EXERCISE BRIEF
Your output should be each line from the material below that has the word "ProjectForm".

RAW DATA

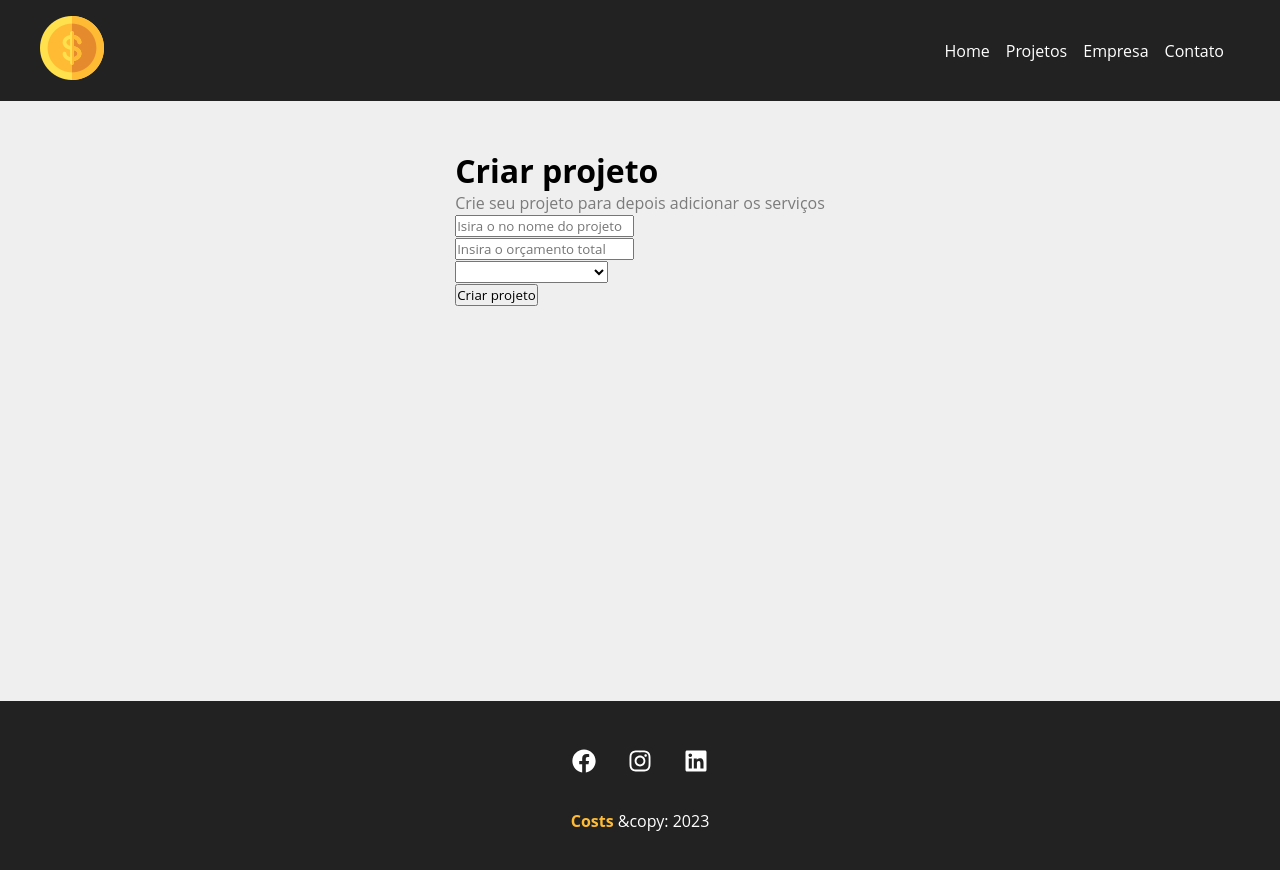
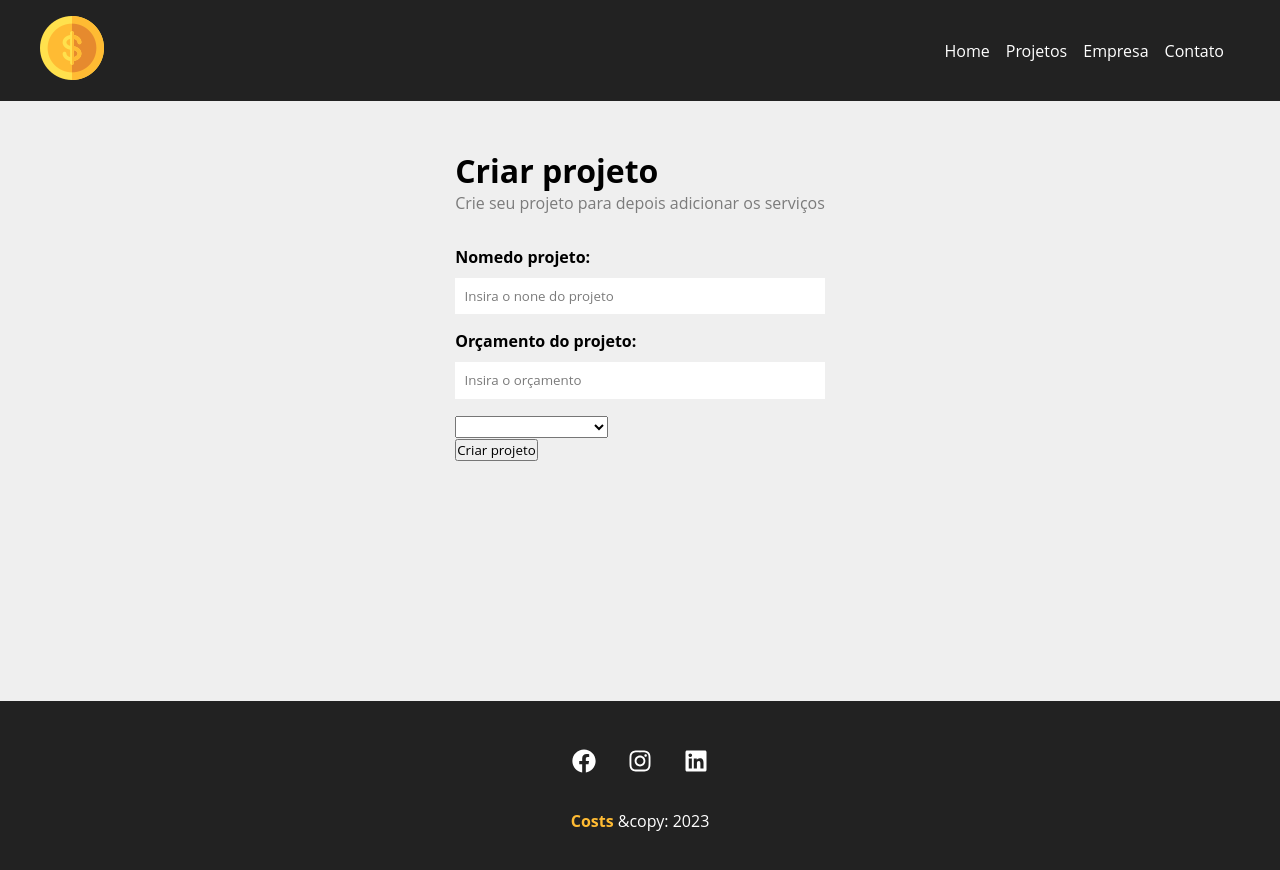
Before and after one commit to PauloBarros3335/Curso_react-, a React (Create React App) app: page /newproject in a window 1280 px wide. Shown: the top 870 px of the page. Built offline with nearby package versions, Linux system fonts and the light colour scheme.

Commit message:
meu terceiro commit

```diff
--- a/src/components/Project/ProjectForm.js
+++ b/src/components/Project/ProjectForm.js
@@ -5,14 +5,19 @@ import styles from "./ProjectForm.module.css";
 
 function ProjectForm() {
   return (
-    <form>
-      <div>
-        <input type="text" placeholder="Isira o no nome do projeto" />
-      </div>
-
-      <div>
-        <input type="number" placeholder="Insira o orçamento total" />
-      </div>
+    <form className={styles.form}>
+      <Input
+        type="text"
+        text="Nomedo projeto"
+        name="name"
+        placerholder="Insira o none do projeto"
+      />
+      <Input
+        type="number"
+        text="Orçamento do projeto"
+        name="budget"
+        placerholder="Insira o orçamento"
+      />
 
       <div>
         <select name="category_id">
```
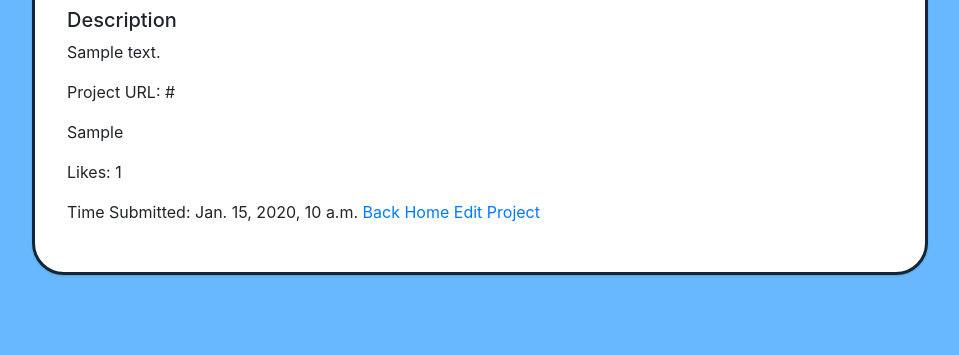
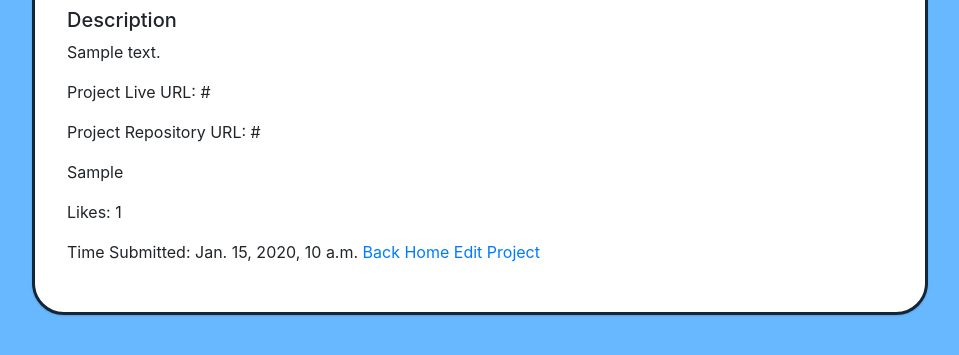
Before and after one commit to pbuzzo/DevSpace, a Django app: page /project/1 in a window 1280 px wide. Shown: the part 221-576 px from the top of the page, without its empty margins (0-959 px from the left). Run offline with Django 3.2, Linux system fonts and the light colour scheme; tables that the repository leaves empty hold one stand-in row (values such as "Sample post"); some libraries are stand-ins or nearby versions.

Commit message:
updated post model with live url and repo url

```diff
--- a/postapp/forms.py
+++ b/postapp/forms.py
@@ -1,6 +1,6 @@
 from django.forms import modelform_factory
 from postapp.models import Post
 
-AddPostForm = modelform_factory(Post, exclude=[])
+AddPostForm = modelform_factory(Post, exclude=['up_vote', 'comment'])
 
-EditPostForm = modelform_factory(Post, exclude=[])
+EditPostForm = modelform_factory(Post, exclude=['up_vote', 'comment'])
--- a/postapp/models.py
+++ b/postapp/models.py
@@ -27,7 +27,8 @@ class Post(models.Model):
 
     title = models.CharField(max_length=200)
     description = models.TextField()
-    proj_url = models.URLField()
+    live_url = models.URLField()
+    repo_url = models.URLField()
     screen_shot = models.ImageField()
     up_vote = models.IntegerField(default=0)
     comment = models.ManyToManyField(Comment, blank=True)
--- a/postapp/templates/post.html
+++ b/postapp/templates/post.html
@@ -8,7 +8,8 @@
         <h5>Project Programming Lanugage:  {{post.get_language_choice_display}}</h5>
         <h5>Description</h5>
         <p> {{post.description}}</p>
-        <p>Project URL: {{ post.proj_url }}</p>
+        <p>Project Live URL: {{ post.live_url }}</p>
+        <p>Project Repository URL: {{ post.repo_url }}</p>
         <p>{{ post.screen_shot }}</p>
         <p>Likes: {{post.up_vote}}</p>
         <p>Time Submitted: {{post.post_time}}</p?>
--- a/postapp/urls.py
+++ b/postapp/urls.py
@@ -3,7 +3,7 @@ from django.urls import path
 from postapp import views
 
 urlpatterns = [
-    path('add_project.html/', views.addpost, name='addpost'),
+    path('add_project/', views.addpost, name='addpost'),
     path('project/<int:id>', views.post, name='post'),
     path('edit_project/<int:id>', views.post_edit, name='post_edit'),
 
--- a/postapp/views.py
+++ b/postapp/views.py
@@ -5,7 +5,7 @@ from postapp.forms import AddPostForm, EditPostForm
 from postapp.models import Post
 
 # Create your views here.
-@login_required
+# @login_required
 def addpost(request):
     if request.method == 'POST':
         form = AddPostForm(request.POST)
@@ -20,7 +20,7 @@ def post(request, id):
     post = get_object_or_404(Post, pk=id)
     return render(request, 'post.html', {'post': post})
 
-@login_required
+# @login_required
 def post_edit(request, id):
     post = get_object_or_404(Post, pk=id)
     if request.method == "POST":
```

EXERCISE OUTPUT
--- a/src/components/Project/ProjectForm.js
+++ b/src/components/Project/ProjectForm.js
@@ -5,14 +5,19 @@ import styles from "./ProjectForm.module.css";
 function ProjectForm() {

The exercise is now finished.